The strains of H5N1 bird flu found in England and Hungary are "essentially identical", scientists have said.
Investigations into the cause of the outbreak continue
They found the virus that killed turkeys at the Bernard Matthews plant in Holton, Suffolk, was 99.96% similar to one that infected geese in Hungary.
Deputy chief vet Fred Landeg said the most likely transmission route for the outbreak was from poultry to poultry but investigations were continuing.
No evidence of "illegal" movements of poultry products has been found.
The test results came as the Bernard Matthews plant was given permission to resume the slaughtering and processing of turkeys for the first time since the bird flu outbreak.
All the farm's 159,000 turkeys were culled after the H5N1 strain was found there on 3 February.
The analysis of the Suffolk and Hungary strains was carried out by the Veterinary Laboratory Agency (VLA).

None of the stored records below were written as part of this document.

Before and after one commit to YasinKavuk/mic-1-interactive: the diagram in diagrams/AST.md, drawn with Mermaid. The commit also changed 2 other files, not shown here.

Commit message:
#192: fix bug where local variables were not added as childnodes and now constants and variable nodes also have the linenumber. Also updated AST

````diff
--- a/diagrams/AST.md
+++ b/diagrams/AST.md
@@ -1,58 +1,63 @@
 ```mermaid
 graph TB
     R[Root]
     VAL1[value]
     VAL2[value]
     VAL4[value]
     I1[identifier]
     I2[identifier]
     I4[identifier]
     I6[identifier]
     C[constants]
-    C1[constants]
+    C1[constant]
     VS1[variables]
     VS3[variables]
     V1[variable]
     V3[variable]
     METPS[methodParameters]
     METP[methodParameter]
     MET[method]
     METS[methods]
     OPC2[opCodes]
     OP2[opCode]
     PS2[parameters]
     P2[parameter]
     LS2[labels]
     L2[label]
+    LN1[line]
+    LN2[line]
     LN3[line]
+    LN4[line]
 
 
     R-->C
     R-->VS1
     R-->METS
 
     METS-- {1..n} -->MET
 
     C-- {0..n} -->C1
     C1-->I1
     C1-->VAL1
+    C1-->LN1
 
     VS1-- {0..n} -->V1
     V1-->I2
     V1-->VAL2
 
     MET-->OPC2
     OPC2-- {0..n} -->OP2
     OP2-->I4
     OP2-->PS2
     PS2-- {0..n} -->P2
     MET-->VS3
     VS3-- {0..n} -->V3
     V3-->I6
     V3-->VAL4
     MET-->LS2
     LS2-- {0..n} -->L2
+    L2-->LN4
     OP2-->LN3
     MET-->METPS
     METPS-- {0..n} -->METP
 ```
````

VLA chief avian virologist Ian Brown said: "Although other European viruses have shown close relationships to these viruses, these levels of identity are much closer than with other Asian lineage H5 viruses for which data is available, including those isolated from wild birds in Europe in 2005/06.
"The comparison between the UK and Hungarian viruses reveals a high level of genetic match which cannot be said of other European virus strains."
Mr Landeg said the Hungarian authorities had been informed about the test results.
Investigators in Hungary say they can find no evidence that exported meat was responsible for the Suffolk outbreak.
EU spokesman Philip Tod said investigation was continuing into other possible ways that bird flu could have spread from Hungary to England.
Hungary's chief vet Miklos Suth said no live birds or eggs had been exported from his country.
He denied reports claiming that geese in Hungary infected with bird flu had been culled at the same abattoir in the city of Kecwskemet that had processed turkeys exported to England.
The slaughterhouse where the geese were killed dealt only with geese, while the second abattoir where the turkeys died handled only turkeys, he said.
Laszlo Barany, chairman of the Hungarian Poultry Council, accused the British media of trying to blame Hungary for the Suffolk outbreak.
Earlier, Mr Tod questioned the level of co-operation provided to the authorities by Bernard Matthews.
Asked if the company had been "completely open", he told BBC Radio 4's Today programme: "I think there are certainly some questions about the levels of co-operation or the speed of co-operation that there has been between the company and the UK authorities.
"On the one hand, it is understandable where you have a situation where you have 160,000 turkeys that have to be slaughtered but, on the other hand, it is important to have full and transparent co-operation with the authorities to handle such an outbreak."
Bernard Matthews said it had always worked closely with the Department of the Environment, Food and Rural Affairs and given it prompt access to all information requested.